_What needs to be done_
Give only the number of lines below that contain the word "each".

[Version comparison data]
________________________________________

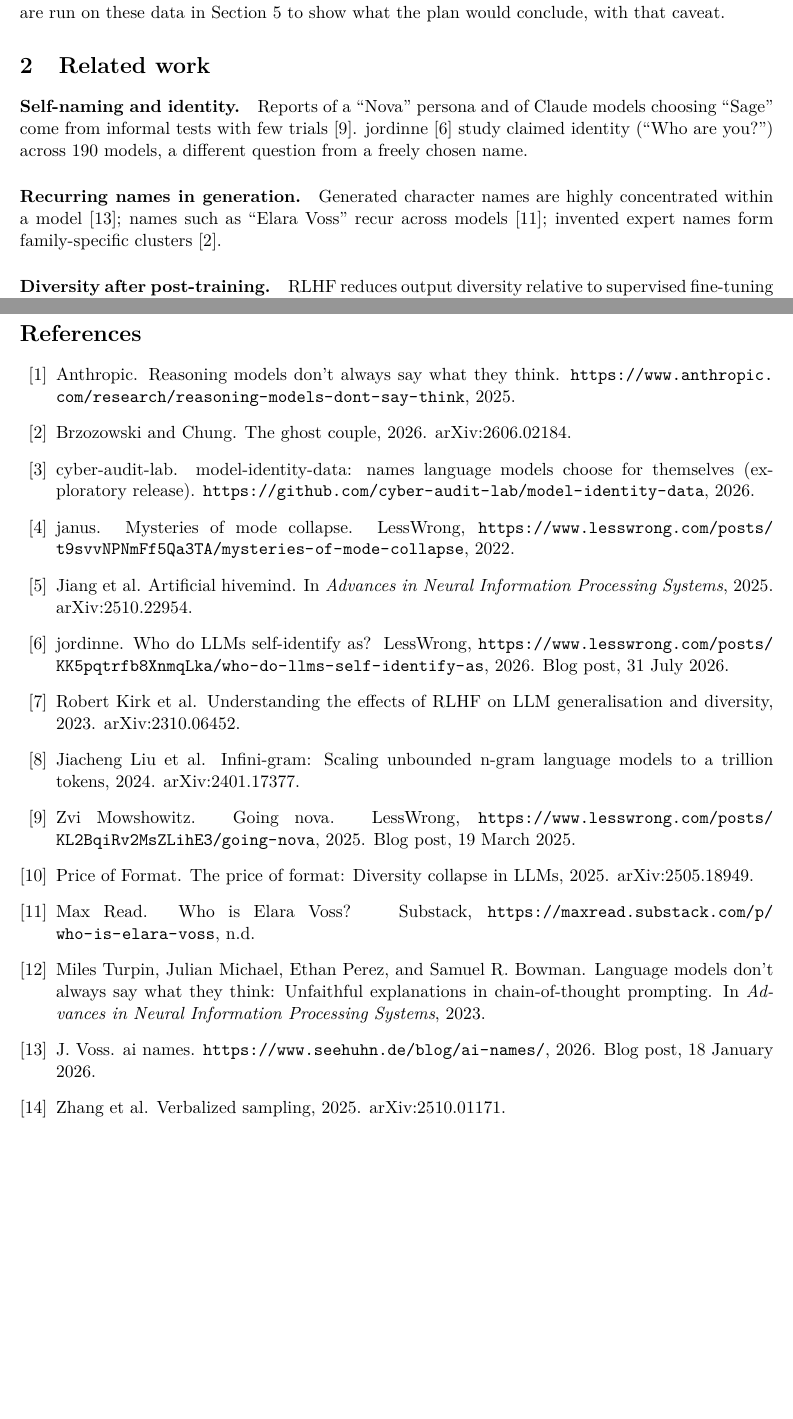
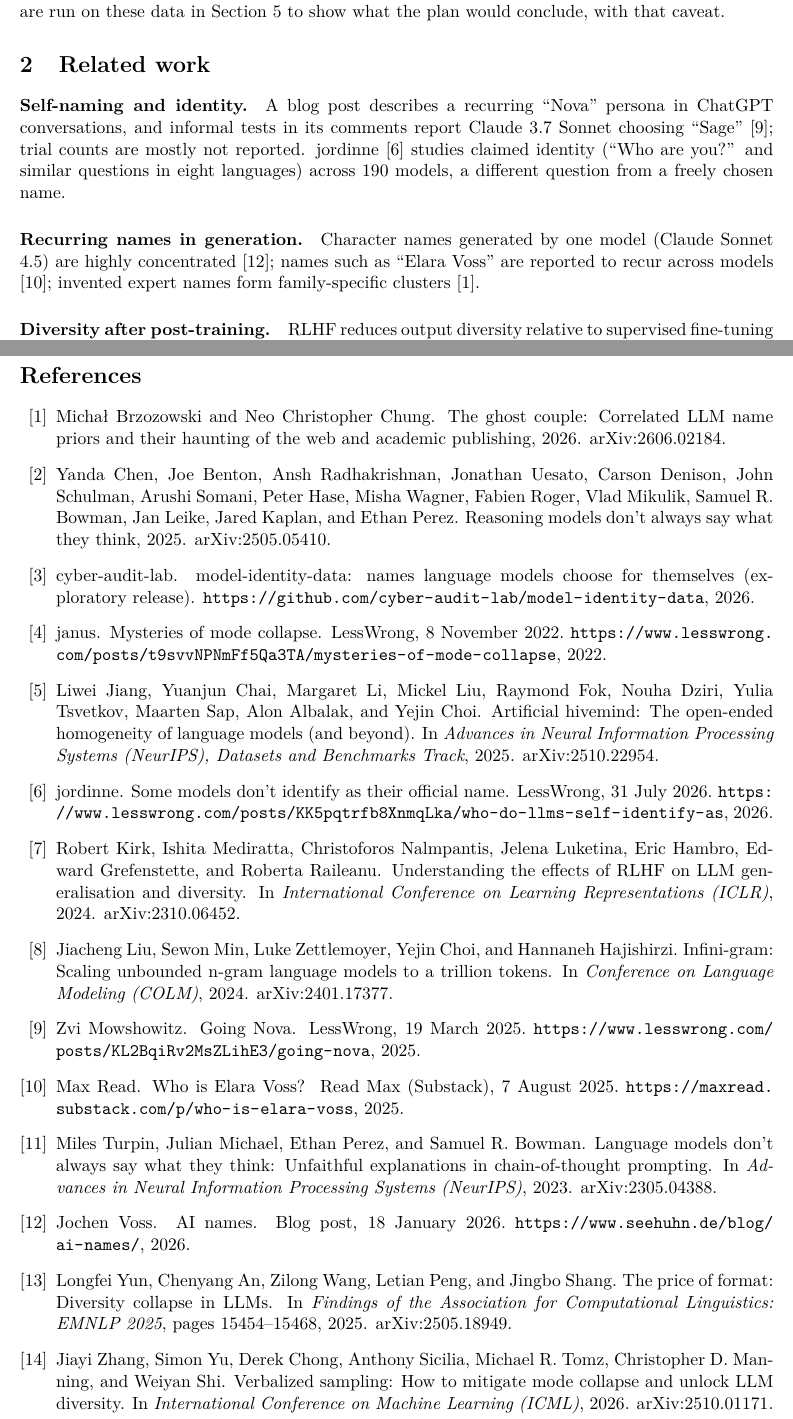
Before and after one commit to cyber-audit-lab/model-identity-data, a LaTeX paper (paper/main.tex, which reads paper/references.bib): two parts of pages 2 and 13 of 13, joined at a grey line, cut so that both start at the same text, the shorter picture padded with empty space. Compiled offline with pdfLaTeX.

Commit message:
Verify references; add Zenodo and citation metadata (v1.0.0)
- References checked against their original sources: full author
  lists, publication venues (ICLR 2024, ICML 2026, NeurIPS 2025,
  Findings of EMNLP 2025, COLM 2024), corrected titles and dates; the
  Anthropic blog citation replaced by its paper (Chen et al. 2025);
  related-work wording matched to what each source reports
- .zenodo.json and CITATION.cff (dataset, CC BY 4.0, version 1.0.0)
- README citation updated with the version

Co-Authored-By: Claude Opus 5.5 <noreply@anthropic.com>

```diff
--- a/paper/main.tex
+++ b/paper/main.tex
@@ -70,12 +70,14 @@ Section~\ref{sec:tests} to show what the plan would conclude, with that caveat.
 
 \section{Related work}
 
-\paragraph{Self-naming and identity.} Reports of a ``Nova'' persona and of Claude models choosing ``Sage'' come from
-informal tests with few trials \citep{mowshowitz2025nova}. \citet{jordinne2026selfidentify} study claimed identity
-(``Who are you?'') across 190 models, a different question from a freely chosen name.
+\paragraph{Self-naming and identity.} A blog post describes a recurring ``Nova'' persona in ChatGPT conversations, and
+informal tests in its comments report Claude~3.7 Sonnet choosing ``Sage'' \citep{mowshowitz2025nova}; trial counts
+are mostly not reported. \citet{jordinne2026selfidentify} studies claimed identity
+(``Who are you?'' and similar questions in eight languages) across 190 models, a different question from a freely
+chosen name.
 
-\paragraph{Recurring names in generation.} Generated character names are highly concentrated within a model
-\citep{voss2026ainames}; names such as ``Elara Voss'' recur across models \citep{read_elara}; invented expert names
+\paragraph{Recurring names in generation.} Character names generated by one model (Claude Sonnet 4.5) are highly concentrated
+\citep{voss2026ainames}; names such as ``Elara Voss'' are reported to recur across models \citep{read_elara}; invented expert names
 form family-specific clusters \citep{brzozowski2026ghost}.
 
 \paragraph{Diversity after post-training.} RLHF reduces output diversity relative to supervised fine-tuning
--- a/paper/references.bib
+++ b/paper/references.bib
@@ -1,23 +1,21 @@
-% Several of these sources were read only as abstracts or summaries while the study was designed.
-% Check each entry against the original before submission.
+% Every entry was checked against its original source (arXiv metadata, the venue's page, or the post itself)
+% on 2026-10-15.
 
 @misc{mowshowitz2025nova,
   author       = {Zvi Mowshowitz},
-  title        = {Going Nova},
+  title        = {Going {Nova}},
   year         = {2025},
-  howpublished = {LessWrong, \url{https://www.lesswrong.com/posts/KL2BqiRv2MsZLihE3/going-nova}},
-  note         = {Blog post, 19 March 2025}
+  howpublished = {LessWrong, 19 March 2025. \url{https://www.lesswrong.com/posts/KL2BqiRv2MsZLihE3/going-nova}}
 }
 
 @misc{jordinne2026selfidentify,
-  author       = {jordinne},
-  title        = {Who do {LLMs} self-identify as?},
+  author       = {{jordinne}},
+  title        = {Some models don't identify as their official name},
   year         = {2026},
-  howpublished = {LessWrong, \url{https://www.lesswrong.com/posts/KK5pqtrfb8XnmqLka/who-do-llms-self-identify-as}},
-  note         = {Blog post, 31 July 2026}
+  howpublished = {LessWrong, 31 July 2026. \url{https://www.lesswrong.com/posts/KK5pqtrfb8XnmqLka/who-do-llms-self-identify-as}}
 }
 
 @misc{voss2026ainames,
-  author       = {J. Voss},
-  title        = {ai names},
+  author       = {Jochen Voss},
+  title        = {{AI} Names},
   year         = {2026},
@@ -26,18 +23,16 @@
 }
 
 @misc{brzozowski2026ghost,
-  author       = {Brzozowski and Chung},
-  title        = {The Ghost Couple},
+  author       = {Micha{\l} Brzozowski and Neo Christopher Chung},
+  title        = {The Ghost Couple: Correlated {LLM} Name Priors and Their Haunting of the Web and Academic Publishing},
   year         = {2026},
-  eprint       = {2606.02184},
-  archivePrefix= {arXiv},
   note         = {arXiv:2606.02184}
 }
 
 @misc{read_elara,
   author       = {Max Read},
-  year         = {n.d.},
   title        = {Who is {Elara Voss}?},
-  howpublished = {Substack, \url{https://maxread.substack.com/p/who-is-elara-voss}}
+  year         = {2025},
+  howpublished = {Read Max (Substack), 7 August 2025. \url{https://maxread.substack.com/p/who-is-elara-voss}}
 }
 
@@ -46,14 +40,15 @@
+  author       = {Robert Kirk and Ishita Mediratta and Christoforos Nalmpantis and Jelena Luketina and Eric Hambro and
+                  Edward Grefenstette and Roberta Raileanu},
   title        = {Understanding the Effects of {RLHF} on {LLM} Generalisation and Diversity},
-  year         = {2023},
-  eprint       = {2310.06452},
-  archivePrefix= {arXiv},
+  booktitle    = {International Conference on Learning Representations (ICLR)},
+  year         = {2024},
   note         = {arXiv:2310.06452}
 }
 
 @misc{janus2022modecollapse,
-  author       = {janus},
+  author       = {{janus}},
   title        = {Mysteries of mode collapse},
   year         = {2022},
-  howpublished = {LessWrong, \url{https://www.lesswrong.com/posts/t9svvNPNmFf5Qa3TA/mysteries-of-mode-collapse}}
+  howpublished = {LessWrong, 8 November 2022. \url{https://www.lesswrong.com/posts/t9svvNPNmFf5Qa3TA/mysteries-of-mode-collapse}}
 }
 
@@ -65,5 +55,14 @@
-  archivePrefix= {arXiv},
+@inproceedings{zhang2025verbalized,
+  author       = {Jiayi Zhang and Simon Yu and Derek Chong and Anthony Sicilia and Michael R. Tomz and
+                  Christopher D. Manning and Weiyan Shi},
+  title        = {Verbalized Sampling: How to Mitigate Mode Collapse and Unlock {LLM} Diversity},
+  booktitle    = {International Conference on Machine Learning (ICML)},
+  year         = {2026},
   note         = {arXiv:2510.01171}
 }
 
 @inproceedings{jiang2025hivemind,
+  author       = {Liwei Jiang and Yuanjun Chai and Margaret Li and Mickel Liu and Raymond Fok and Nouha Dziri and
+                  Yulia Tsvetkov and Maarten Sap and Alon Albalak and Yejin Choi},
+  title        = {Artificial Hivemind: The Open-Ended Homogeneity of Language Models (and Beyond)},
+  booktitle    = {Advances in Neural Information Processing Systems (NeurIPS), Datasets and Benchmarks Track},
@@ -74,26 +70,30 @@
   note         = {arXiv:2510.22954}
 }
 
-@misc{priceofformat2025,
-  key          = {Price of Format},
+@inproceedings{priceofformat2025,
+  author       = {Longfei Yun and Chenyang An and Zilong Wang and Letian Peng and Jingbo Shang},
   title        = {The Price of Format: Diversity Collapse in {LLMs}},
+  booktitle    = {Findings of the Association for Computational Linguistics: EMNLP 2025},
+  pages        = {15454--15468},
   year         = {2025},
-  eprint       = {2505.18949},
-  archivePrefix= {arXiv},
   note         = {arXiv:2505.18949}
 }
 
 @inproceedings{turpin2023unfaithful,
   author       = {Miles Turpin and Julian Michael and Ethan Perez and Samuel R. Bowman},
-  title        = {Language Models Don't Always Say What They Think: Unfaithful Explanations in Chain-of-Thought Prompting},
-  booktitle    = {Advances in Neural Information Processing Systems},
-  year         = {2023}
+  title        = {Language Models Don't Always Say What They Think: Unfaithful Explanations in Chain-of-Thought
+                  Prompting},
+  booktitle    = {Advances in Neural Information Processing Systems (NeurIPS)},
+  year         = {2023},
+  note         = {arXiv:2305.04388}
 }
 
 @misc{anthropic2025reasoning,
-  author       = {{Anthropic}},
-  title        = {Reasoning models don't always say what they think},
+  author       = {Yanda Chen and Joe Benton and Ansh Radhakrishnan and Jonathan Uesato and Carson Denison and
+                  John Schulman and Arushi Somani and Peter Hase and Misha Wagner and Fabien Roger and Vlad Mikulik and
+                  Samuel R. Bowman and Jan Leike and Jared Kaplan and Ethan Perez},
+  title        = {Reasoning Models Don't Always Say What They Think},
   year         = {2025},
-  howpublished = {\url{https://www.anthropic.com/research/reasoning-models-dont-say-think}}
+  note         = {arXiv:2505.05410}
 }
 
@@ -102,5 +101,5 @@
+  author       = {Jiacheng Liu and Sewon Min and Luke Zettlemoyer and Yejin Choi and Hannaneh Hajishirzi},
   title        = {Infini-gram: Scaling Unbounded n-gram Language Models to a Trillion Tokens},
+  booktitle    = {Conference on Language Modeling (COLM)},
   year         = {2024},
-  eprint       = {2401.17377},
-  archivePrefix= {arXiv},
   note         = {arXiv:2401.17377}
```
Also changed, not shown: README.md, paper/README.md, paper/main.pdf, paper/references.bib (23 more changed lines), 2 other files.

________________________________________

_Answer_
2